Instructions to follow
The records below must be reproduced exactly, excluding any pictures.

Record excerpts
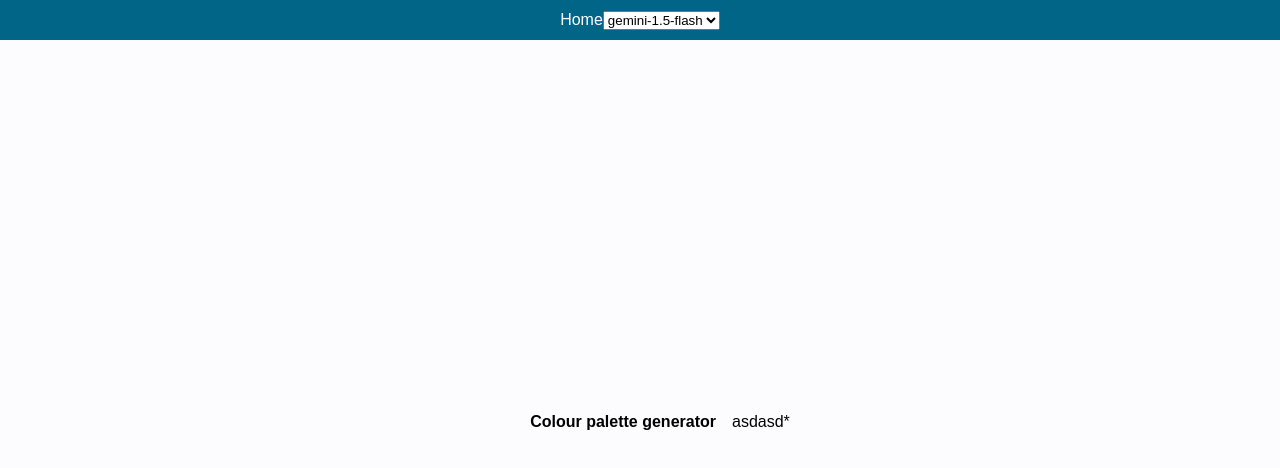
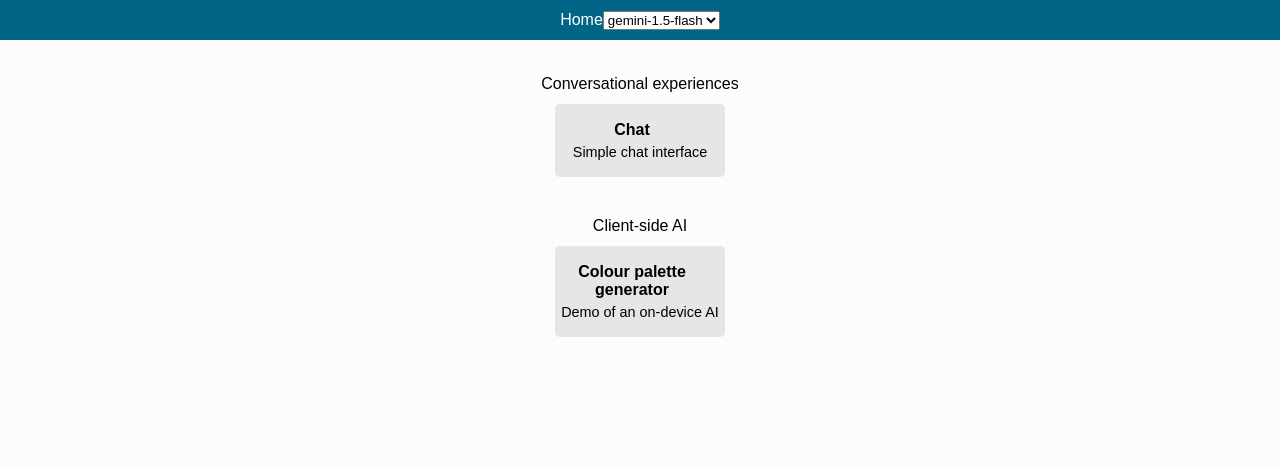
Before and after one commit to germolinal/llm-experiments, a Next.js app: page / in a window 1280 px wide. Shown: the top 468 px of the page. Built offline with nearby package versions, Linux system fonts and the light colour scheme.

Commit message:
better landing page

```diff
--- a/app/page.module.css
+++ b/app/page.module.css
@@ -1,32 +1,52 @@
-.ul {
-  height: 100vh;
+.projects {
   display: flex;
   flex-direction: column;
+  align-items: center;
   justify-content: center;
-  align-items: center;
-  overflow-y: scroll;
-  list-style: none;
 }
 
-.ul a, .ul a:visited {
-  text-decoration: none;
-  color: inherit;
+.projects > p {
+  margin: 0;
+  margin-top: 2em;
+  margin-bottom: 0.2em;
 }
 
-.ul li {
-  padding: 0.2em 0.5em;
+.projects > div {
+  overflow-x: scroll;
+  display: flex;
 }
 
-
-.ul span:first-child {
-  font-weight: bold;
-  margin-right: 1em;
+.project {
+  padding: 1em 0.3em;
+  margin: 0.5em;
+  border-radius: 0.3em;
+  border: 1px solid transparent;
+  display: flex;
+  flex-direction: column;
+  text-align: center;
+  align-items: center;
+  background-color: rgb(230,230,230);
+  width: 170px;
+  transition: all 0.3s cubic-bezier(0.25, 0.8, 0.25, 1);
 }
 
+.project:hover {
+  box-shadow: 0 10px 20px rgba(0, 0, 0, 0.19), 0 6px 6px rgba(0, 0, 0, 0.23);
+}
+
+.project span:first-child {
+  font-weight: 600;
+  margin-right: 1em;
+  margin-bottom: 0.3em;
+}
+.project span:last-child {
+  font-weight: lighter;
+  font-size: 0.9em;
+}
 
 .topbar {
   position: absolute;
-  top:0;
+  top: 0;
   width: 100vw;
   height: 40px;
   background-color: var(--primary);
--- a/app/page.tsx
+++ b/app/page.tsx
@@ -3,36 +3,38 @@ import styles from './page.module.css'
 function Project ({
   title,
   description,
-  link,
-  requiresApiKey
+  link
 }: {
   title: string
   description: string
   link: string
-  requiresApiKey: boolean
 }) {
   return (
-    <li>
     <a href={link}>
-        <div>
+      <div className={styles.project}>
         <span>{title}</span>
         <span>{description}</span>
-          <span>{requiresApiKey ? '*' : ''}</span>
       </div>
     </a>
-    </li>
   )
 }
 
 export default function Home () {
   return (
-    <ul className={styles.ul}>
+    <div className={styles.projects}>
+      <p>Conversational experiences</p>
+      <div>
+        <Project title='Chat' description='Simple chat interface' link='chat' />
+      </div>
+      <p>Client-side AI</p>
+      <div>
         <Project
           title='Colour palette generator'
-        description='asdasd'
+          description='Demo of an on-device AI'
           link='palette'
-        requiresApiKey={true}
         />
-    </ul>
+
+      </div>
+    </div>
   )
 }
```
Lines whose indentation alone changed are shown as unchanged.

Response area
Before and after one commit to germolinal/llm-experiments, a Next.js app: page / in a window 1280 px wide. Shown: the top 468 px of the page. Built offline with nearby package versions, Linux system fonts and the light colour scheme.

Commit message:
better landing page

```diff
--- a/app/page.module.css
+++ b/app/page.module.css
@@ -1,32 +1,52 @@
-.ul {
-  height: 100vh;
+.projects {
   display: flex;
   flex-direction: column;
+  align-items: center;
   justify-content: center;
-  align-items: center;
-  overflow-y: scroll;
-  list-style: none;
 }
 
-.ul a, .ul a:visited {
-  text-decoration: none;
-  color: inherit;
+.projects > p {
+  margin: 0;
+  margin-top: 2em;
+  margin-bottom: 0.2em;
 }
 
-.ul li {
-  padding: 0.2em 0.5em;
+.projects > div {
+  overflow-x: scroll;
+  display: flex;
 }
 
-
-.ul span:first-child {
-  font-weight: bold;
-  margin-right: 1em;
+.project {
+  padding: 1em 0.3em;
+  margin: 0.5em;
+  border-radius: 0.3em;
+  border: 1px solid transparent;
+  display: flex;
+  flex-direction: column;
+  text-align: center;
+  align-items: center;
+  background-color: rgb(230,230,230);
+  width: 170px;
+  transition: all 0.3s cubic-bezier(0.25, 0.8, 0.25, 1);
 }
 
+.project:hover {
+  box-shadow: 0 10px 20px rgba(0, 0, 0, 0.19), 0 6px 6px rgba(0, 0, 0, 0.23);
+}
+
+.project span:first-child {
+  font-weight: 600;
+  margin-right: 1em;
+  margin-bottom: 0.3em;
+}
+.project span:last-child {
+  font-weight: lighter;
+  font-size: 0.9em;
+}
 
 .topbar {
   position: absolute;
-  top:0;
+  top: 0;
   width: 100vw;
   height: 40px;
   background-color: var(--primary);
--- a/app/page.tsx
+++ b/app/page.tsx
@@ -3,36 +3,38 @@ import styles from './page.module.css'
 function Project ({
   title,
   description,
-  link,
-  requiresApiKey
+  link
 }: {
   title: string
   description: string
   link: string
-  requiresApiKey: boolean
 }) {
   return (
-    <li>
     <a href={link}>
-        <div>
+      <div className={styles.project}>
         <span>{title}</span>
         <span>{description}</span>
-          <span>{requiresApiKey ? '*' : ''}</span>
       </div>
     </a>
-    </li>
   )
 }
 
 export default function Home () {
   return (
-    <ul className={styles.ul}>
+    <div className={styles.projects}>
+      <p>Conversational experiences</p>
+      <div>
+        <Project title='Chat' description='Simple chat interface' link='chat' />
+      </div>
+      <p>Client-side AI</p>
+      <div>
         <Project
           title='Colour palette generator'
-        description='asdasd'
+          description='Demo of an on-device AI'
           link='palette'
-        requiresApiKey={true}
         />
-    </ul>
+
+      </div>
+    </div>
   )
 }
```
Lines whose indentation alone changed are shown as unchanged.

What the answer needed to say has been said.